Saved data entries
--------------------------------

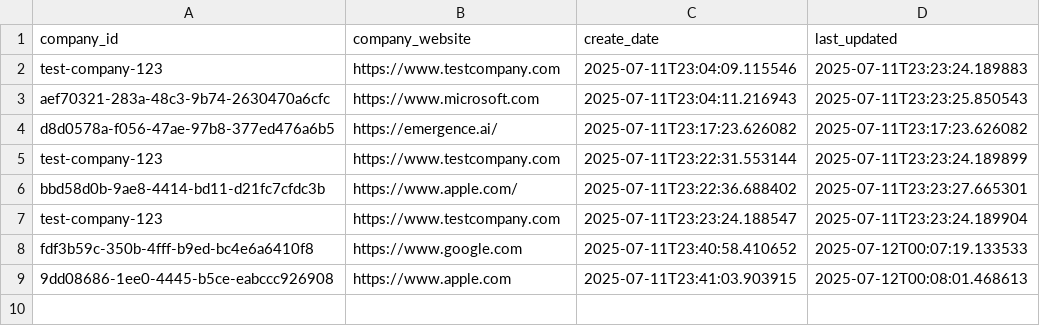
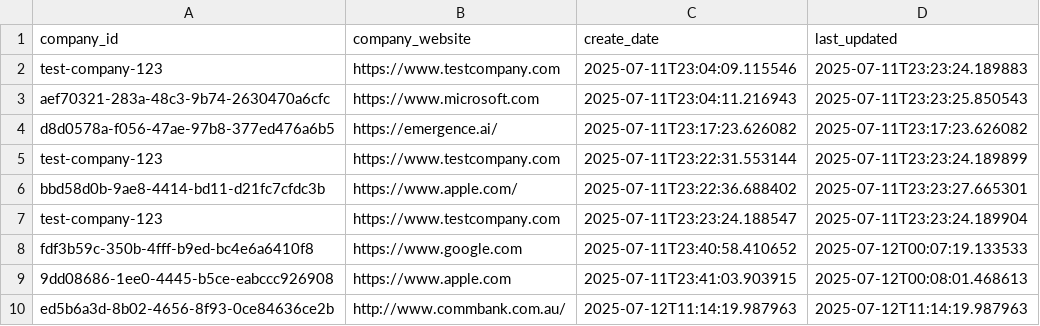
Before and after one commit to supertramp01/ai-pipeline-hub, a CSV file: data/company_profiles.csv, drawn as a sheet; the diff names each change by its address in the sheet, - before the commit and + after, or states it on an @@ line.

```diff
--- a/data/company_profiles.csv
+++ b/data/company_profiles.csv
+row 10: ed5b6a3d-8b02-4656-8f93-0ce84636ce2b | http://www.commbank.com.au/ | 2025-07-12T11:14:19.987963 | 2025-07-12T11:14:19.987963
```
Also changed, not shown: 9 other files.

--------------------------------

> TASK TO COMPLETE
Would you please repeat each record exactly? Leave the pictures out.

> WRITTEN RESPONSE
Before and after one commit to supertramp01/ai-pipeline-hub, a CSV file: data/company_profiles.csv, drawn as a sheet; the diff names each change by its address in the sheet, - before the commit and + after, or states it on an @@ line.

```diff
--- a/data/company_profiles.csv
+++ b/data/company_profiles.csv
+row 10: ed5b6a3d-8b02-4656-8f93-0ce84636ce2b | http://www.commbank.com.au/ | 2025-07-12T11:14:19.987963 | 2025-07-12T11:14:19.987963
```
Also changed, not shown: 9 other files.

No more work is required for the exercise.